Jim Morrison performed in one of the most well-known rock bands of all time, but he was also a musician. He was more than simply a hypersexualized, leather-trouser-wearing figure of the 1960s. Jim Morrison was undoubtedly both of those things and more, but the reality is that he was, above all, a profoundly original and sensitive poet.
The Doors distinguished themselves from other blues-rock groups of the 1960s thanks to Morrison’s effortless verbal prowess and his keen interest in subjects of inquiry that lie beyond our normal human perceptions. In this sense, Morrison is a poet of the eternal, and it’s possible that his tragically early death has given him eternal life in the pantheon of the greatest poets.
Morrison was the leader of a rock band rather than a poet “proper,” therefore his name isn’t always spoken in the same sentence as some of his literary inspirations. Morrison has had an unmatched skill, a strong ear for a phrase, and lyrics that combine beauty with a political sensibility: everything a poet should possess. However, given Bob Dylan’s recent receipt of the Nobel Prize for Literature, it would be difficult to claim that he lacks these qualities.
The best lyrics by Jim Morrison:
‘Riders on the Storm’
“Into this house we’re born / Into this world we’re thrown / Like a dog without a bone / An actor out on loan / Riders on the storm”.
Morrison seems to be bemoaning the nature of fate and the futility of trying to control our lives in any way, shape, or form in these specific lyrics. After all, we were thrust into the world against our will to live a solipsistic existence. Even if we succeed in achieving our career goals (in this case, as an actor), in the grand scheme of things, we are mere “out on loan.”
“Like some new language, reaching your head with the cold, sudden fury of a divine messenger / Let me tell you about heartache and the loss of god / Wandering in the hopeless night / Out here in the perimeter there are no stars / Out here we is stoned immaculate”.
On “Stoned Immaculate,” Morrison is in excellent condition and may be channeling William Blake, one of his lyrical heroes. Morrison has a lifelong fascination with the realms beyond of our normal physical comprehension. In truth, there are many of his hobbies in these words, including nature, religion, language, and, of course, doing drugs.
“Well, I got into town about an hour ago / Took a look around, see which way the wind blow / Where the little girls in their Hollywood bungalows / Are you a lucky little lady in the City of Light? / Or just another lost angel? City of Night”.
The first line of the song implies that Morrison has arrived in town intending to cause trouble. Thankfully, he is probably in the proper spot. These lyrics demonstrate that Morrison was able to use his writing skills to write about both the mundane and the magical, even if they may be the least poetically beautiful of those on this list.

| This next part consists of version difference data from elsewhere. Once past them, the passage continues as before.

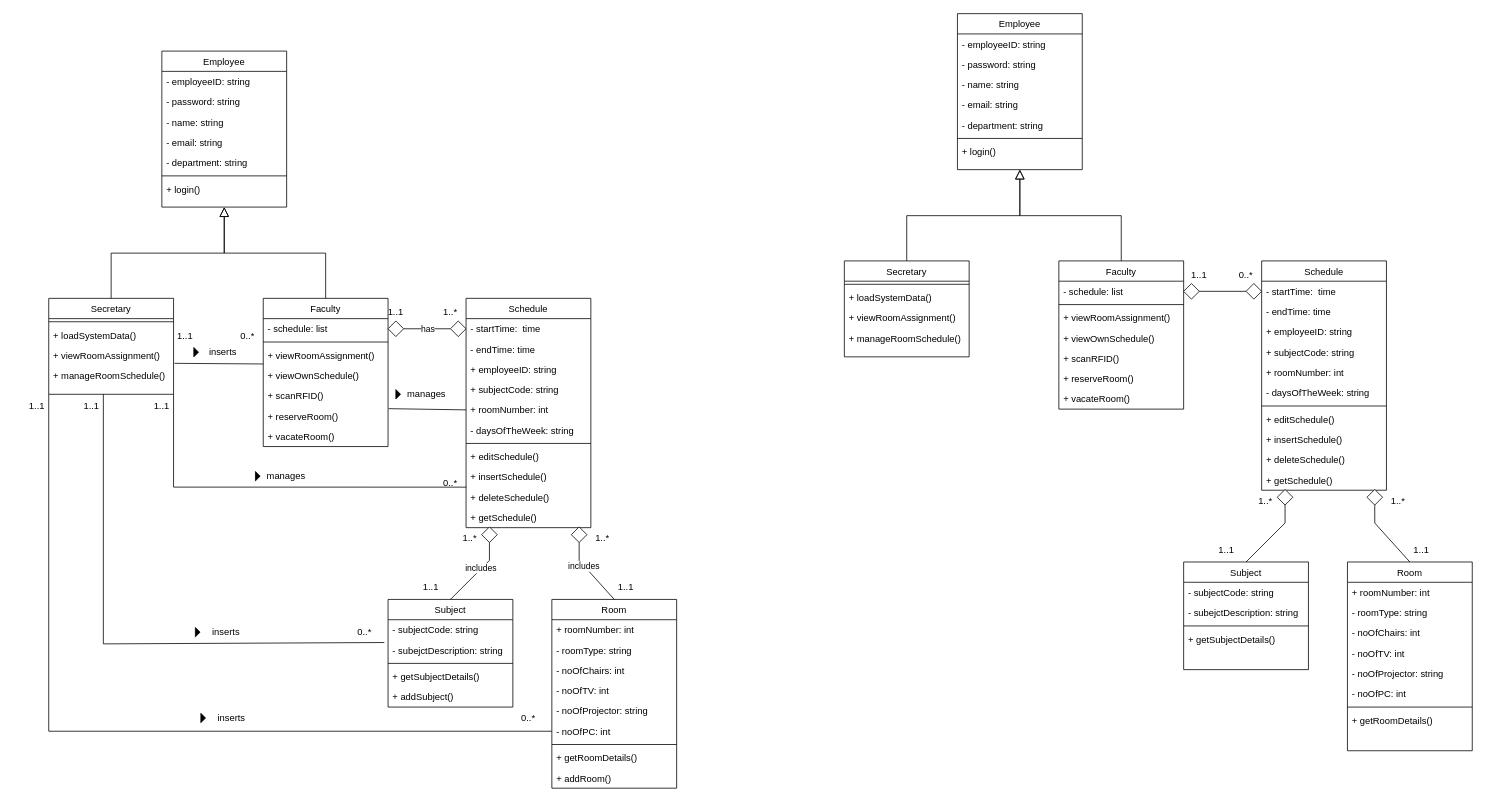
Before: Class.drawio in jnthnpstl/Statistics-Calculator, a draw.io diagram. Source tidied: cells renumbered, new cells numbered last; positions are measured from the earlier drawing's top-left corner, leaving out a move shared by most shapes. Both pictures are drawn from the tidied source at 78%, with x=0, y=0 at pixel (13, 13).
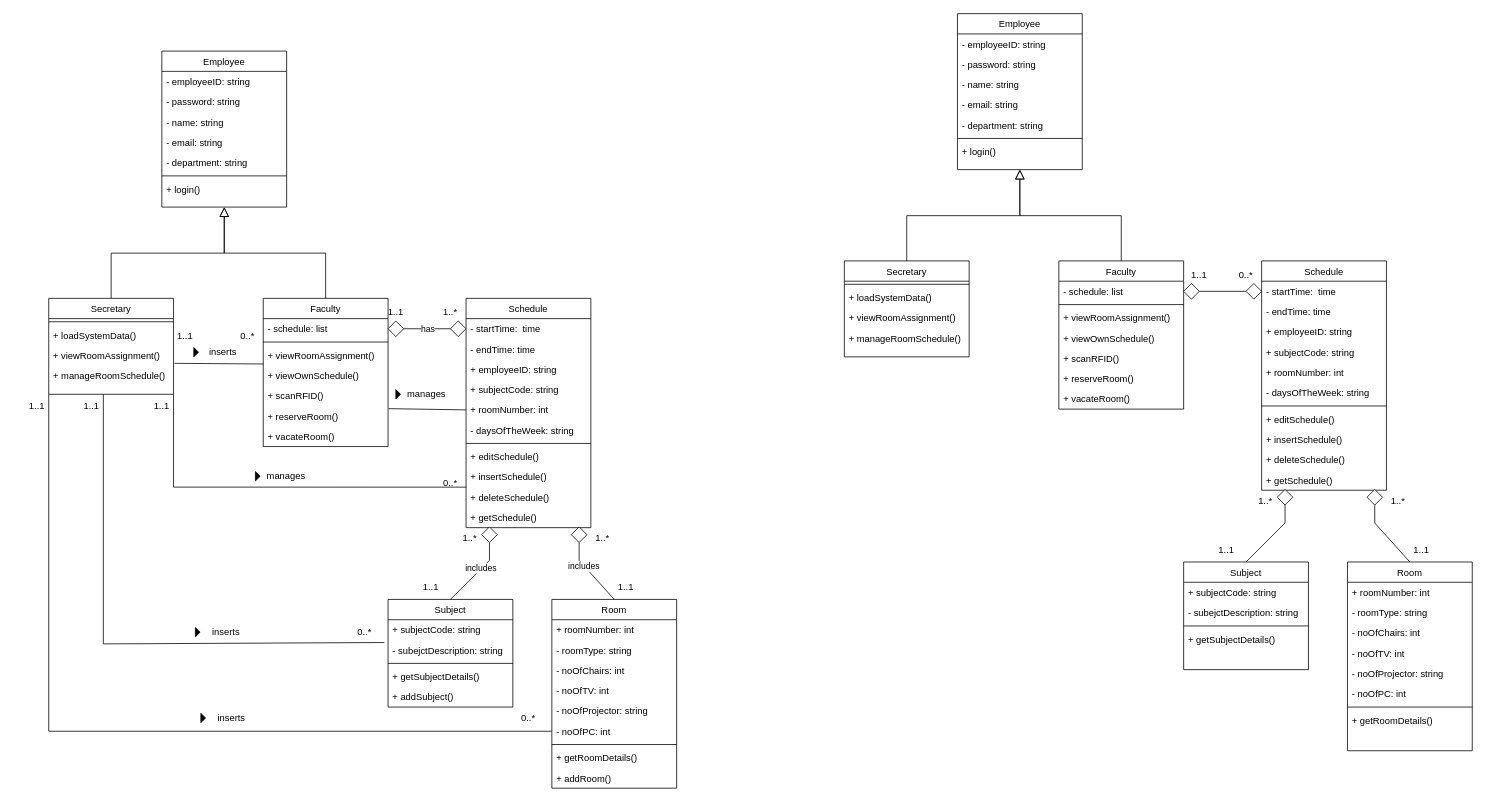
Above is the later version.

The change refers to these unchanged cells:
```xml
<mxCell id="54" value="Subject" style="swimlane;fontStyle=0;align=center;verticalAlign=top;horizontal=1;startSize=26;rounded=0;shadow=0;strokeWidth=1;" parent="1" vertex="1">
  <mxGeometry x="480" y="751" width="160" height="138" as="geometry" />
</mxCell>
<mxCell id="144" value="Subject" style="swimlane;fontStyle=0;align=center;verticalAlign=top;horizontal=1;startSize=26;rounded=0;shadow=0;strokeWidth=1;" parent="1" vertex="1">
  <mxGeometry x="1500" y="703" width="160" height="138" as="geometry" />
</mxCell>
```

The edit, as a diff of the source:
```diff
@@
-    <mxCell id="55" value="- subjectCode: string" style="text;align=left;verticalAlign=top;spacingLeft=4;spacingRight=4;overflow=hidden;" parent="54" vertex="1">
+    <mxCell id="55" value="+ subjectCode: string" style="text;align=left;verticalAlign=top;spacingLeft=4;spacingRight=4;overflow=hidden;" parent="54" vertex="1">
       <mxGeometry y="26" width="160" height="26" as="geometry" />
     </mxCell>
@@
-    <mxCell id="145" value="- subjectCode: string" style="text;align=left;verticalAlign=top;spacingLeft=4;spacingRight=4;overflow=hidden;" parent="144" vertex="1">
+    <mxCell id="145" value="+ subjectCode: string" style="text;align=left;verticalAlign=top;spacingLeft=4;spacingRight=4;overflow=hidden;" parent="144" vertex="1">
       <mxGeometry y="26" width="160" height="26" as="geometry" />
     </mxCell>
```
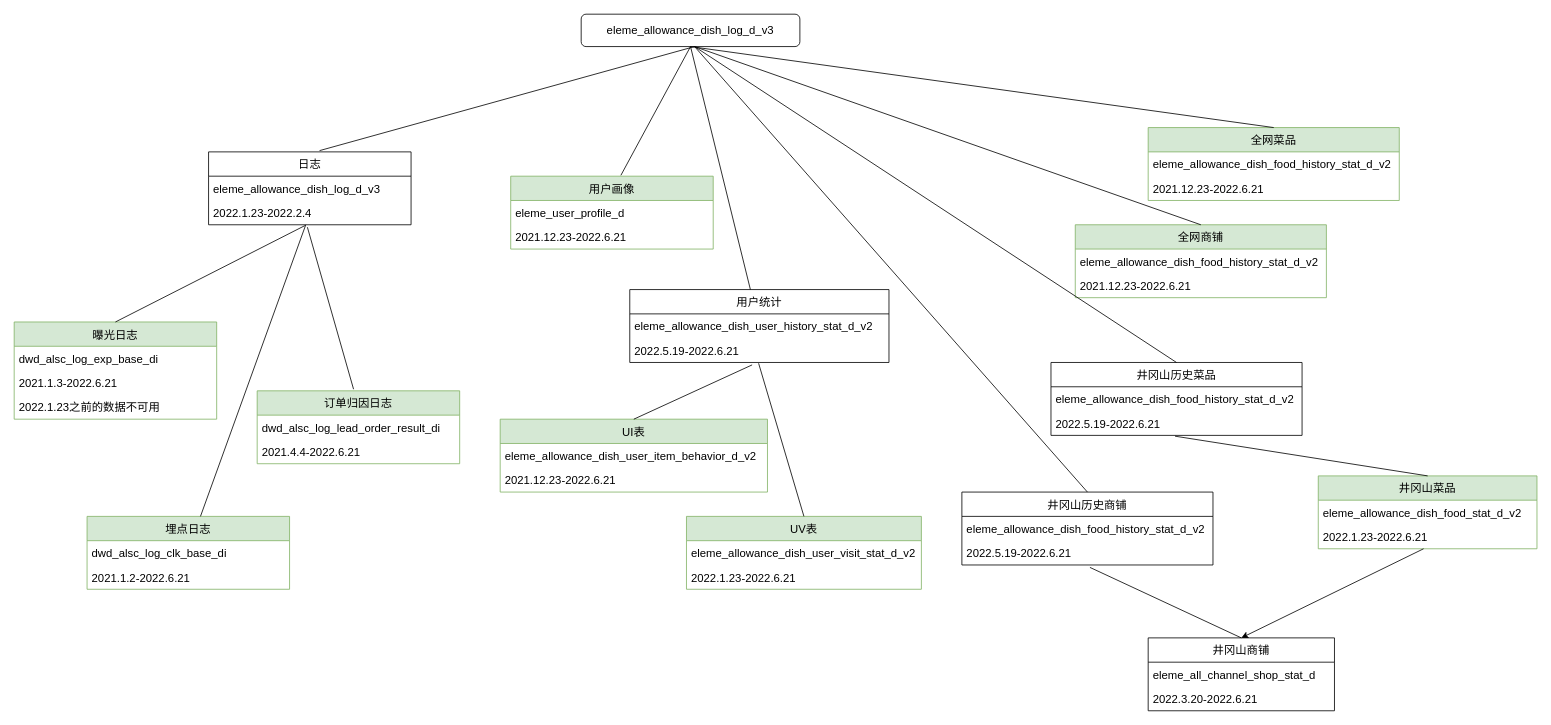
This is Untitled Diagram.drawio from Xiaohu-D/-, a draw.io file, before an edit. Source tidied: cells renumbered, new cells numbered last; positions are measured from the earlier drawing's top-left corner, leaving out a move shared by most shapes. Both pictures are drawn from the tidied source at 81%, with x=0, y=0 at pixel (14, 14).
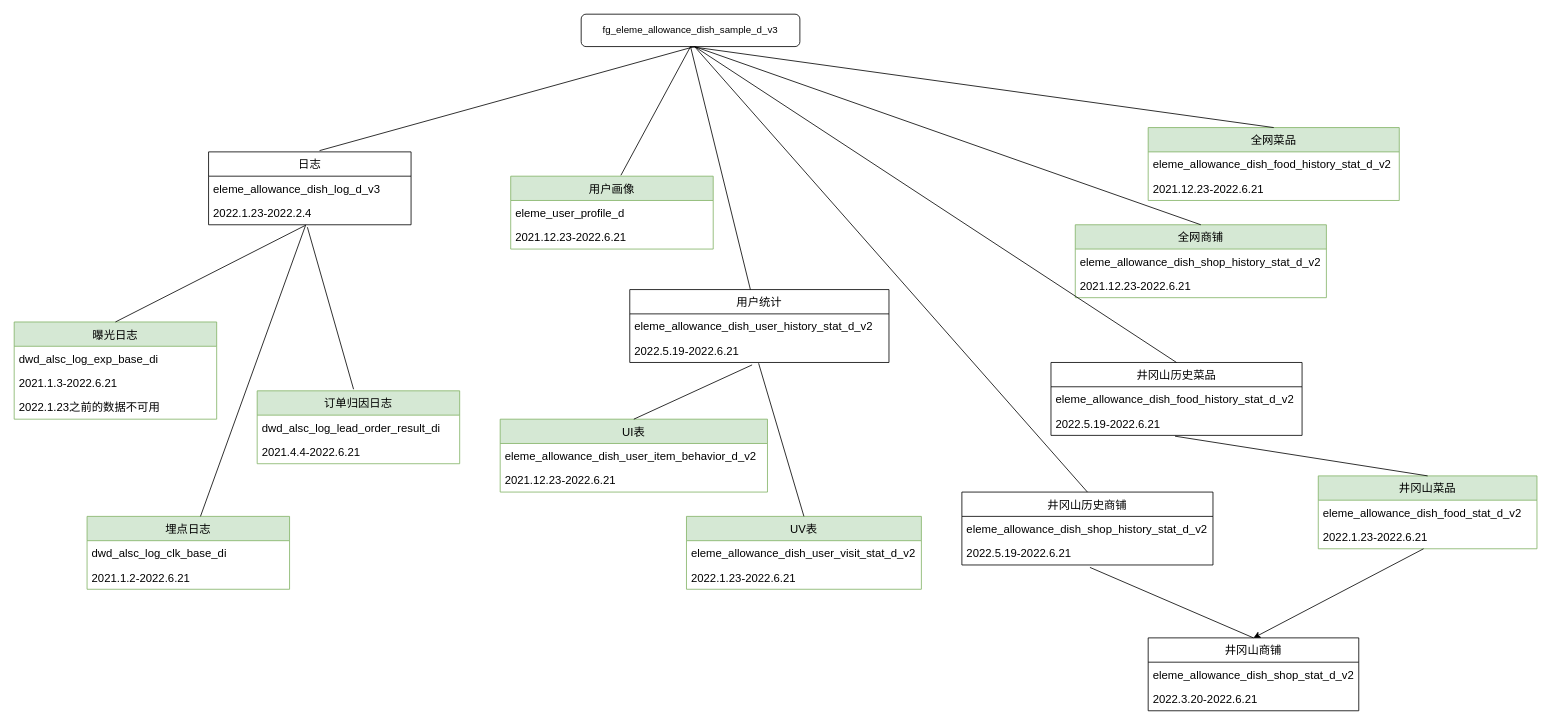
The same diagram, later.

The change refers to these unchanged cells:
```xml
<mxCell id="39" value="井冈山历史商铺" style="swimlane;fontStyle=0;horizontal=1;startSize=30;fontSize=14;" parent="1" vertex="1">
  <mxGeometry x="1170" y="590" width="310" height="90" as="geometry" />
</mxCell>
<mxCell id="45" value="全网商铺" style="swimlane;fontStyle=0;horizontal=1;startSize=30;fontSize=14;fillColor=#d5e8d4;strokeColor=#82b366;" parent="1" vertex="1">
  <mxGeometry x="1310" y="260" width="310" height="90" as="geometry" />
</mxCell>
```

Change to the diagram source:
```diff
@@
-    <mxCell id="2" value="&lt;div class=&quot;lake-content&quot;&gt;&lt;span class=&quot;ne-text&quot;&gt;&lt;font style=&quot;font-size: 14px;&quot;&gt;eleme_allowance_dish_log_d_v3&lt;/font&gt;&lt;/span&gt;&lt;/div&gt;" style="rounded=1;whiteSpace=wrap;html=1;" parent="1" vertex="1">
+    <mxCell id="2" value="&lt;div class=&quot;lake-content&quot;&gt;&lt;div class=&quot;lake-content&quot;&gt;&lt;span class=&quot;ne-text&quot;&gt;fg_eleme_allowance_dish_sample_d_v3&lt;/span&gt;&lt;/div&gt;&lt;/div&gt;" style="rounded=1;whiteSpace=wrap;html=1;" parent="1" vertex="1">
       <mxGeometry x="700" width="270" height="40" as="geometry" />
     </mxCell>
@@
-    <mxCell id="40" value="eleme_allowance_dish_food_history_stat_d_v2" style="text;strokeColor=none;fillColor=none;align=left;verticalAlign=middle;spacingLeft=4;spacingRight=4;overflow=hidden;fontSize=14;" parent="39" vertex="1">
+    <mxCell id="40" value="eleme_allowance_dish_shop_history_stat_d_v2" style="text;strokeColor=none;fillColor=none;align=left;verticalAlign=middle;spacingLeft=4;spacingRight=4;overflow=hidden;fontSize=14;" parent="39" vertex="1">
       <mxGeometry y="30" width="310" height="30" as="geometry" />
     </mxCell>
@@
-    <mxCell id="46" value="eleme_allowance_dish_food_history_stat_d_v2" style="text;strokeColor=none;fillColor=none;align=left;verticalAlign=middle;spacingLeft=4;spacingRight=4;overflow=hidden;fontSize=14;" parent="45" vertex="1">
+    <mxCell id="46" value="eleme_allowance_dish_shop_history_stat_d_v2" style="text;strokeColor=none;fillColor=none;align=left;verticalAlign=middle;spacingLeft=4;spacingRight=4;overflow=hidden;fontSize=14;" parent="45" vertex="1">
       <mxGeometry y="30" width="310" height="30" as="geometry" />
     </mxCell>
@@
     <mxCell id="56" value="井冈山商铺" style="swimlane;fontStyle=0;horizontal=1;startSize=30;fontSize=14;" parent="1" vertex="1">
-      <mxGeometry x="1400" y="770" width="230" height="90" as="geometry" />
+      <mxGeometry x="1400" y="770" width="260" height="90" as="geometry" />
     </mxCell>
-    <mxCell id="57" value="eleme_all_channel_shop_stat_d" style="text;strokeColor=none;fillColor=none;align=left;verticalAlign=middle;spacingLeft=4;spacingRight=4;overflow=hidden;fontSize=14;" parent="56" vertex="1">
-      <mxGeometry y="30" width="230" height="30" as="geometry" />
+    <mxCell id="57" value="eleme_allowance_dish_shop_stat_d_v2" style="text;strokeColor=none;fillColor=none;align=left;verticalAlign=middle;spacingLeft=4;spacingRight=4;overflow=hidden;fontSize=14;" parent="56" vertex="1">
+      <mxGeometry y="30" width="260" height="30" as="geometry" />
     </mxCell>
     <mxCell id="58" value="2022.3.20-2022.6.21" style="text;strokeColor=none;fillColor=none;align=left;verticalAlign=middle;spacingLeft=4;spacingRight=4;overflow=hidden;fontSize=14;" parent="56" vertex="1">
-      <mxGeometry y="60" width="230" height="30" as="geometry" />
+      <mxGeometry y="60" width="260" height="30" as="geometry" />
     </mxCell>
```
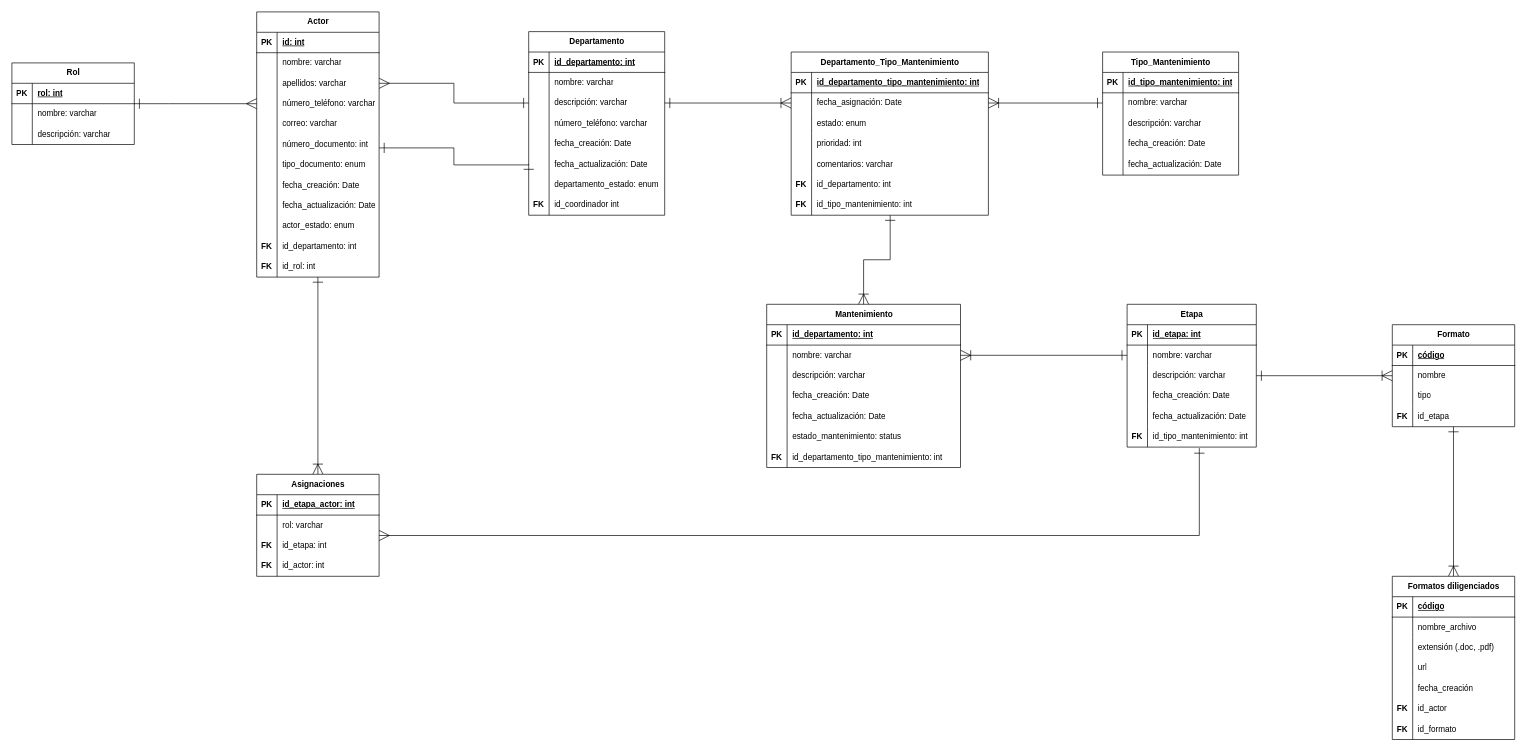
This is Relational model.drawio from DevKike/maintenance_management_system, a draw.io file, before an edit. Source tidied: cells renumbered, new cells numbered last; positions are measured from the earlier drawing's top-left corner, leaving out a move shared by most shapes. Both pictures are drawn from the tidied source at 68%, with x=0, y=0 at pixel (12, 12).
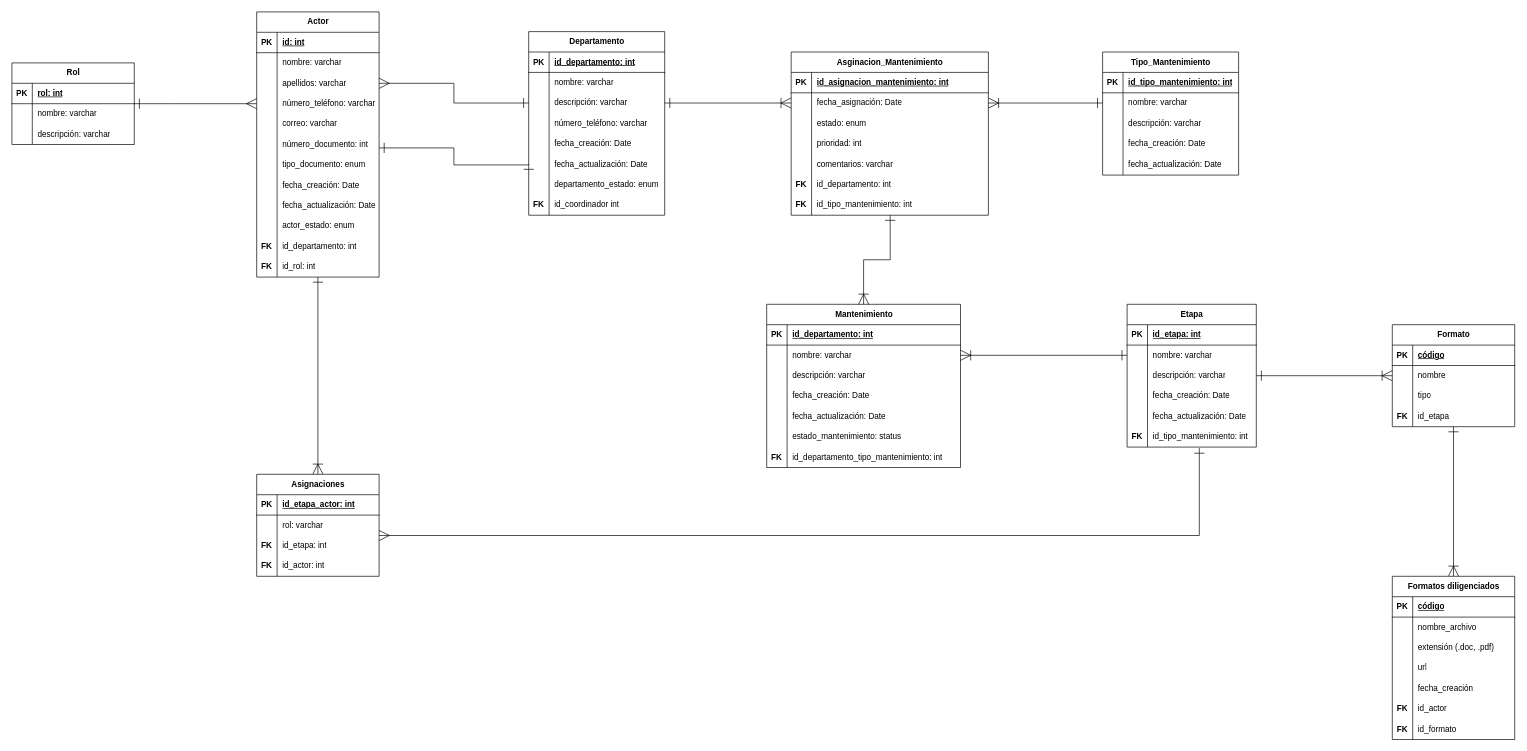
Above is the later version.

Commit message:
Refactor: update an entity's name

The change refers to these unchanged cells:
```xml
<mxCell id="191" style="shape=tableRow;horizontal=0;startSize=0;swimlaneHead=0;swimlaneBody=0;fillColor=none;top=0;left=0;right=0;bottom=1;" parent="190" vertex="1">
  <mxGeometry y="30" width="290" height="30" as="geometry" />
</mxCell>
```

Diff of the diagram source:
```diff
@@
-    <mxCell id="190" value="Departamento_Tipo_Mantenimiento" style="shape=table;startSize=30;childLayout=tableLayout;rowLines=0;fontStyle=1;align=center;html=1;" parent="1" vertex="1">
+    <mxCell id="190" value="Asginacion_Mantenimiento" style="shape=table;startSize=30;childLayout=tableLayout;rowLines=0;fontStyle=1;align=center;html=1;" parent="1" vertex="1">
       <mxGeometry x="1146" y="59" width="290" height="240" as="geometry" />
     </mxCell>
@@
-    <mxCell id="193" value="id_departamento_tipo_mantenimiento: int" style="shape=partialRectangle;fillColor=none;top=0;left=0;bottom=0;right=0;align=left;spacingLeft=6;fontStyle=5;overflow=hidden;whiteSpace=wrap;html=1;" parent="191" vertex="1">
+    <mxCell id="193" value="id_asignacion_mantenimiento: int" style="shape=partialRectangle;fillColor=none;top=0;left=0;bottom=0;right=0;align=left;spacingLeft=6;fontStyle=5;overflow=hidden;whiteSpace=wrap;html=1;" parent="191" vertex="1">
       <mxGeometry x="30" width="260" height="30" as="geometry" />
     </mxCell>
```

‘When The Music’s Over’
“What have they done with the earth? / What have they done with our fair sister? / Ravaged and plundered and ripped her and bit her / Stuck her with knives in the side of the dawn / Tied her with fences and dragged her down / We want the world and we want it now”.
The band’s use of a simmering buildup to the crescendo is one of the song’s most engaging moments. Morrison bemoans the harm civilization has done to the environment at this period. He yearns for change and ultimately issues the rallying cry, “We want the world and we want it now.”
“Lost in a Roman wilderness of pain / And all the children are insane / All the children are insane / Waiting for the summer rain”.
Morrison wasn’t exactly sure what the phrases meant, though (like many other great poets). He previously remarked, “Every time I hear that song, it means something else to me. I really don’t know what I was trying to say. I could see how it could be goodbye to a kind of childhood. I really don’t know. I think it’s sufficiently complex and universal in its imagery that it could be almost anything you want it to be.”
“A vast radiant beach and a cool jewelled moon / Couples naked race down its quiet side / And we laugh like soft mad children / Smug in the woolly cotton brains of infancy / The music and voices are all around us”.
Morrison turns up some of his best verses here. In the only manner, he can honestly, he creates the vision of a fantasy setting or an other reality. The absurdity of society and the splendor of nature are still present. One of the Doors’ greatest (and maybe least well-known) songs is “Ghost Song.”